#### PROBLEM REQUIREMENTS
All lines with the word "templates" in the material below are required.
[[ RECORDED INFORMATION open ]]
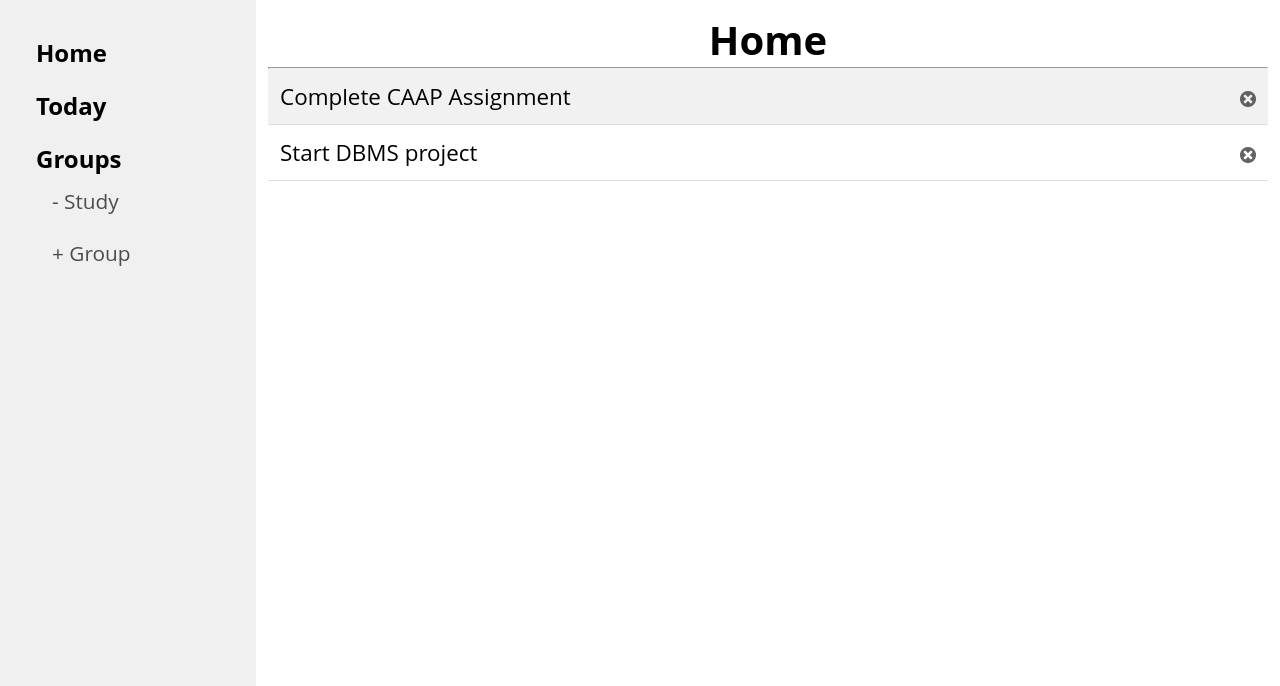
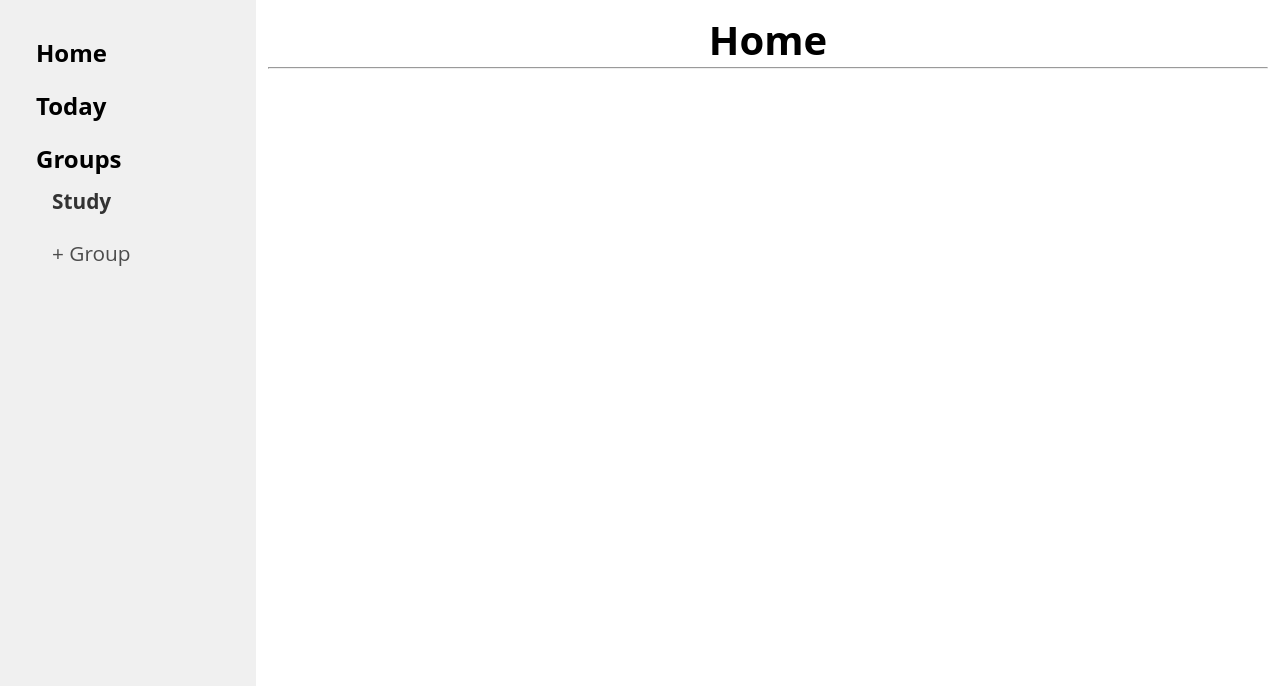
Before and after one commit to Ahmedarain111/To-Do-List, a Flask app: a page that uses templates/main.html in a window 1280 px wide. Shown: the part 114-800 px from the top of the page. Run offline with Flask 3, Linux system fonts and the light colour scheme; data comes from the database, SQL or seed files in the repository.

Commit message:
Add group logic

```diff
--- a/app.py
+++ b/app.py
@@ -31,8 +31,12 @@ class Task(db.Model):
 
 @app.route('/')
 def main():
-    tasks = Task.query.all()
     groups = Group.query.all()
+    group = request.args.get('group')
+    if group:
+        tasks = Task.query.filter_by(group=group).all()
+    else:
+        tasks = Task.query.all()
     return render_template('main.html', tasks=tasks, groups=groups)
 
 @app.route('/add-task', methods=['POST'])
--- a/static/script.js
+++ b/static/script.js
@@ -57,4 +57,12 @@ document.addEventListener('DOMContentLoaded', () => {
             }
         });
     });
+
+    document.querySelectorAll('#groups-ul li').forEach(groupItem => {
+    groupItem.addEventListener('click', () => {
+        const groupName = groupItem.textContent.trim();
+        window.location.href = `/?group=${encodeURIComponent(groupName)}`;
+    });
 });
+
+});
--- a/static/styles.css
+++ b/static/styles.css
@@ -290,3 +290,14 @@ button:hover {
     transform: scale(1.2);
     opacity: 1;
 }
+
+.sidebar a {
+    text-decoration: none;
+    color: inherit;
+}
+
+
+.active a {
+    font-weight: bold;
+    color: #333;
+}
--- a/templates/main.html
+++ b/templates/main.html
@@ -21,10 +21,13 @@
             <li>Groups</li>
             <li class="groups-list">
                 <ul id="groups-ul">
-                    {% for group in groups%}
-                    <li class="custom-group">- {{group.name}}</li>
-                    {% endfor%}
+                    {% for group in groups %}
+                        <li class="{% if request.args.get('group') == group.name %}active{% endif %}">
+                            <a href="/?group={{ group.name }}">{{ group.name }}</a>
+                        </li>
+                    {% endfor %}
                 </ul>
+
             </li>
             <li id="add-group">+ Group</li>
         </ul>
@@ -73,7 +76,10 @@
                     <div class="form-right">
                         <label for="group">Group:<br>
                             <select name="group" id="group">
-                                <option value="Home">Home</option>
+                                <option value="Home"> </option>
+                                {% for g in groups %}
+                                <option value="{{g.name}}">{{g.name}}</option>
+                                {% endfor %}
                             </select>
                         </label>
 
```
[[ RECORDED INFORMATION closed ]]
#### EXERCISE SOLUTION
Before and after one commit to Ahmedarain111/To-Do-List, a Flask app: a page that uses templates/main.html in a window 1280 px wide. Shown: the part 114-800 px from the top of the page. Run offline with Flask 3, Linux system fonts and the light colour scheme; data comes from the database, SQL or seed files in the repository.
--- a/templates/main.html
+++ b/templates/main.html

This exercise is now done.